Here are my notes on Site Search Analytics.
The main Analysis are detailed below:
Search Metrics – Goal Based Analysis
% Queries that retrieve zero results
– Measures the quality of your search results, based on the degree to which your search results are failing. Typically used as a KPI.
– Zero queries generally mean failure, so your goal should be to make this number as small as possible. Exception is when users are simply trying to validate that a piece of content does not exist.
% Queries where users click on a search result
– Measures the quality of your search results based on the degree your results are being clicked on by users.
– If a search result is clicked, it’s likely that it’s at least interesting and engaging, even if irrelevant. So no clicks may mean poor results
% Queries that lead to users exiting the site
– Aka – search bounce or site search exit rate
– Measures the quality of the overall search experience based on the degree users leave without clicking on any results.
– When users immediately leave your site after searching, it can infer that their expectations were not met.
% Sessions that use Search
– Compares the usage of your site’s search system versus browsing.
– Knowing the degree of which users rely upon search helps determine how much you invest in developing and improving your search system.
Average # queries per session
– Tracks how frequently users search during a single session.
– Most useful when cross-referenced with specific keywords that are being used within a single session (see Search Refine Rates)
– If the queries are duplicates or synonyms, users may be flailing, indicating poor search performance.
Average # search results pages viewed per query
– Measures the quality of search results.
– If the number is greater than one, users may not be finding the most relevant results on the first page. Keep in mind that this measures the performance of individual queries, rather than your site overall.
Average # pages viewed after searching
– Measures the quality of your site’s content and calls to action.
– The act of searching itself is only a step in the process.
– What did users do after they searched? Did they take the action you hoped they would?
– Compare this metric with Average # Pages viewed before searching
Average time spent on site after searching
– Measures users level of engagement and satisfaction after search.
– The more time users spend on your site is often – though not always – a good indicator of their satisfaction level.
– Temper this assumption by cross-referencing this metric with others.

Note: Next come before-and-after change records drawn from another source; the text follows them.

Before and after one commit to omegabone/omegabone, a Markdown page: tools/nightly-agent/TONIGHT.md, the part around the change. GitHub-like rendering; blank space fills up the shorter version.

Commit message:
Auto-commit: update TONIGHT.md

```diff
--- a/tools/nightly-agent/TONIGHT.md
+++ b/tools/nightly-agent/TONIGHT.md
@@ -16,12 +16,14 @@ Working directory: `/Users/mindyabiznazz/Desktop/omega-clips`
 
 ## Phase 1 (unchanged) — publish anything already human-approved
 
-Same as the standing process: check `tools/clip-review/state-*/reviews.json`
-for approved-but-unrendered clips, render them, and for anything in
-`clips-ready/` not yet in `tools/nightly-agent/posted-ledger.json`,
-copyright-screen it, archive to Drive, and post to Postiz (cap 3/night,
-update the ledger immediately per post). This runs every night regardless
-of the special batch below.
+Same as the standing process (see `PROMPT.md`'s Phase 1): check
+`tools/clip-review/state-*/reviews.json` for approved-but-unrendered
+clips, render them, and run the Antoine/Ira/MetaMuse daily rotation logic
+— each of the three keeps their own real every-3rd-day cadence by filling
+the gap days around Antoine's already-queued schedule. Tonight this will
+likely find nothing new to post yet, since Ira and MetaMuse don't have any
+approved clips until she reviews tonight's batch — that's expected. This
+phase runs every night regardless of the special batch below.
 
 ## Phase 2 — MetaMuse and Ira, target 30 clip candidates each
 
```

Such as Average # pages viewed after searching and goal/conversion completion rate.
Average time spent on site before searching
– Measure the effectiveness of your site’s navigation
– Often users will search when they become frustrated; knowing what that threshold is can help inform your design decisions. Compare this metric with Average time on site without search in conjunction with goal/conversion completion rate.
Average time spent on each search results page
– Measures the usability of your site’s search engine results pages.
– Longer times might be an indicator that your SERP design is confusing or contains too much information.
– Follow this metric over time to see if it goes up or down in response to your design tweaks.
Conversion ratio visitors who use this site search
– Measures the quality of the overall search experience, compared to those who browsed.
– This is another way to look at how well your site’s search is performing compared with this its browsing experience.
Average # items added from search results
– Measure the number of items marked or added to cart after using search.
– Applicable for sites that have a shopping cart or similar “basket” functionality. Use in conjunction with other metrics, such as Search conversion rate, Top search terms with corresponding conversion rates, and Average time spent on site after searching to make a case for greater investment in your system.
Session Duration for all sessions that included searches
– Measures the average time spent on your site for users that searched.
– Compare with Session duration for all sessions that didn’t include search to get a good sense of whether users are exploring more or less with search than with browsing.
– Considering your site’s goals, is this a good thing?
Search Conversion Rate
– Measures the overall percentage of searches that result in a conversion.
– Helps determine how many users “converted” using search. The term conversion can go beyond making purchases; conversions can also include downloading, signing-up, registering, and other actions
Search refinement rate
– Measures the quality and relevancy of search engines result pages related to a user query
– High rates of refinement typically mean that the SERPs did not meet the users’ expectations and that user are continuing to seek results despite their poor experience.
Most Frequent Search Terms
– Tracks the most commonly searched queries.
– You should know your top queries by heart, as they are the most popular and , likely, the most valuable to your site’s users.
Most frequent queries with corresponding conversion rates
– Track the overall performance of your most common queries.
– The term conversion can go beyond making the purchases; conversions can also include downloading, signing-up, registering, and other actions.
– Follow these queries overtime to understand your users needs, especially queries that are frequently searched and evergreen.
Most frequent pages on the site where site was initiated
– Tracks the quality of content, design, and page (CMS) templates.
– Shows where users became frustrated with content or navigation and decide to begin searching. Learn more by determining if these pages are related. Do they share the same design? Or CMS template? Note that if search is the user’s first action on the site, it should not be included in this metric.
Total # of unique searches
– Measure the breadth and depth of your users’ natural language.
– By itself, this doesn’t mean people, but when it is broken down and examined, it’s probably the most valuable list you will come across because it is your users’ confessions of what they are trying to find in their own words.
– This is a gold mine of data that can be directly applied to keywords, metadata, SEO, SEM, navigation, taxonomy, page titles, tags etc.
This is valuable data to apply for greater findability, accessibility and relevancy.